A second miracle confirmed on June 14 by doctors appointed by the Vatican's Congregation for the Causes of Saints could advance the sainthood of Blessed Laura de Jesus Montoya Upegui.
According to the newspaper El Tiempo, Vatican officials are expected to issue a decision on the miracle on Dec. 10. A decree by Pope Benedict would pave the way for Blessed Laura's canonization as Colombia's first native-born saint.
The miracle that occurred through the 20th century blessed's intercession was the healing of Dr. Carlos Eduardo Restrepo, who was suffering from lupus, kidney damage and muscular degeneration. After praying the Blessed Laura one night, the doctor woke up the following morning completely cured.
“Mother Laura,” he prayed that night, “If you heal me of this, I will tell the world about your miracle so that you will be raised to the altars.”
“My mind has gone blank.
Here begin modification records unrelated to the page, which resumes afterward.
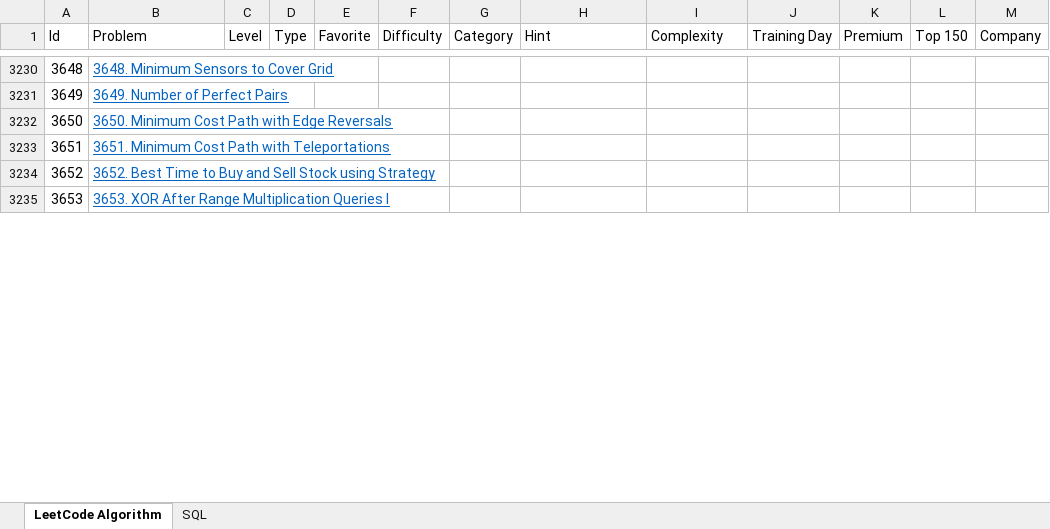
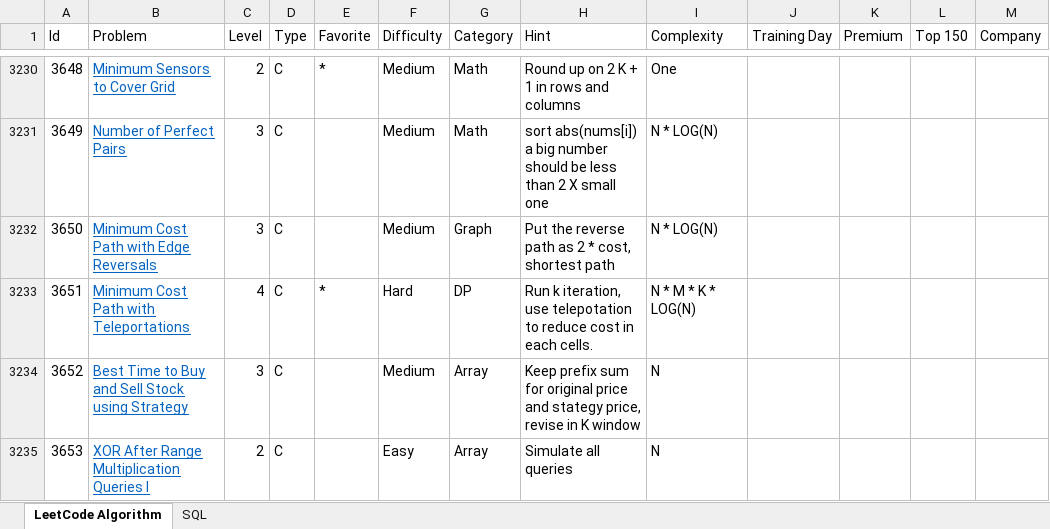
Before and after one commit to huanminwu/LeetCode, an Excel workbook: LeetCode.xlsx, sheet LeetCode Algorithm, drawn as a sheet; only a part is shown, gaps mark what is left out; values as stored, in another font and other column widths than the file's, no borders; charts and pictures not drawn; the diff covers the shown part only; the diff names each change by its address in the sheet, - before the commit and + after, or states it on an @@ line.

Commit message:
Add comments for the problems

```diff
--- a/LeetCode.xlsx (sheet LeetCode Algorithm)
+++ b/LeetCode.xlsx (sheet LeetCode Algorithm)
-B3230 (Problem): 3648. Minimum Sensors to Cover Grid
+B3230 (Problem): Minimum Sensors to Cover Grid
-C3230 (Level): (empty)
+C3230 (Level): 2
-D3230:D3235 (Type): (empty)
+D3230:D3235 (Type): C
-E3230 (Favorite): (empty)
+E3230 (Favorite): *
-F3230:F3232 (Difficulty): (empty)
+F3230:F3232 (Difficulty): Medium
-G3230:G3231 (Category): (empty)
+G3230:G3231 (Category): Math
-H3230 (Hint): (empty)
+H3230 (Hint): Round up on 2 K + 1 in rows and columns
-I3230 (Complexity): (empty)
+I3230 (Complexity): One
-B3231 (Problem): 3649. Number of Perfect Pairs
+B3231 (Problem): Number of Perfect Pairs
-C3231:C3232 (Level): (empty)
+C3231:C3232 (Level): 3
-H3231 (Hint): (empty)
+H3231 (Hint): sort abs(nums[i]) a big number should be less than 2 X small one
-I3231:I3232 (Complexity): (empty)
+I3231:I3232 (Complexity): N * LOG(N)
-B3232 (Problem): 3650. Minimum Cost Path with Edge Reversals
+B3232 (Problem): Minimum Cost Path with Edge Reversals
-G3232 (Category): (empty)
+G3232 (Category): Graph
-H3232 (Hint): (empty)
+H3232 (Hint): Put the reverse path as 2 * cost, shortest path
-B3233 (Problem): 3651. Minimum Cost Path with Teleportations
+B3233 (Problem): Minimum Cost Path with Teleportations
-C3233 (Level): (empty)
+C3233 (Level): 4
-E3233 (Favorite): (empty)
+E3233 (Favorite): *
-F3233 (Difficulty): (empty)
+F3233 (Difficulty): Hard
-G3233 (Category): (empty)
+G3233 (Category): DP
-H3233 (Hint): (empty)
+H3233 (Hint): Run k iteration, use telepotation to reduce cost in each cells.
-I3233 (Complexity): (empty)
+I3233 (Complexity): N * M * K * LOG(N)
-B3234 (Problem): 3652. Best Time…
+B3234 (Problem): Best Time…
-C3234 (Level): (empty)
+C3234 (Level): 3
-F3234 (Difficulty): (empty)
+F3234 (Difficulty): Medium
-G3234:G3235 (Category): (empty)
+G3234:G3235 (Category): Array
-H3234 (Hint): (empty)
+H3234 (Hint): Keep prefix sum for original price and stategy price, revise in K window
-I3234:I3235 (Complexity): (empty)
+I3234:I3235 (Complexity): N
-B3235 (Problem): 3653. XOR After Range Multiplication Queries I
+B3235 (Problem): XOR After Range Multiplication Queries I
-C3235 (Level): (empty)
+C3235 (Level): 2
-F3235 (Difficulty): (empty)
+F3235 (Difficulty): Easy
-H3235 (Hint): (empty)
+H3235 (Hint): Simulate all queries
```
Also changed, not shown: 180 edited cells elsewhere in this sheet, 4 other files.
I don’t know if I had an out-of-body experience or if I imagined it, or if it was my subconscious, but when I entrusted myself to Blessed Laura I felt a wonderful sense of peace,” he said.
“If this isn’t a miracle, I don’t know what is,” Doctor Restrepo told the Colombian newspaper.
Sister Aida Orobio, superior of the Congregation of the Missionary Sisters of Mary Immaculate and St. Catherine of Siena – which was founded by Blessed Laura – said, “Not even her in her homeland do people realize how brave and marvelous this woman was.”
“In an era in which women were supposed to stay by men, Laura dared to follow God’s call, even though she was called crazy,” she added.
The sister noted how Blessed Laura's conversion began when she encountered a group of local Indians who were being mistreated and dehumanized.
“How is it possible that they lived so marginalized and estranged from God, if they were just as Colombian as anyone else and were the first inhabitants of these lands,” Sister Orobio reflected.
Eventually, Blessed Laura moved into the Colombian rain forest and began to live and work with the Indians, despite difficulties and attacks from landowners in the region.
She died on Oct. 21, 1949 in a home in Medellin that is today a museum and convent. Her congregation has spread to Africa, America and Europe.
Those who knew her recalled that during her last days, “She had a great sense of humor. She poked fun at everything in a pious way, especially of herself.”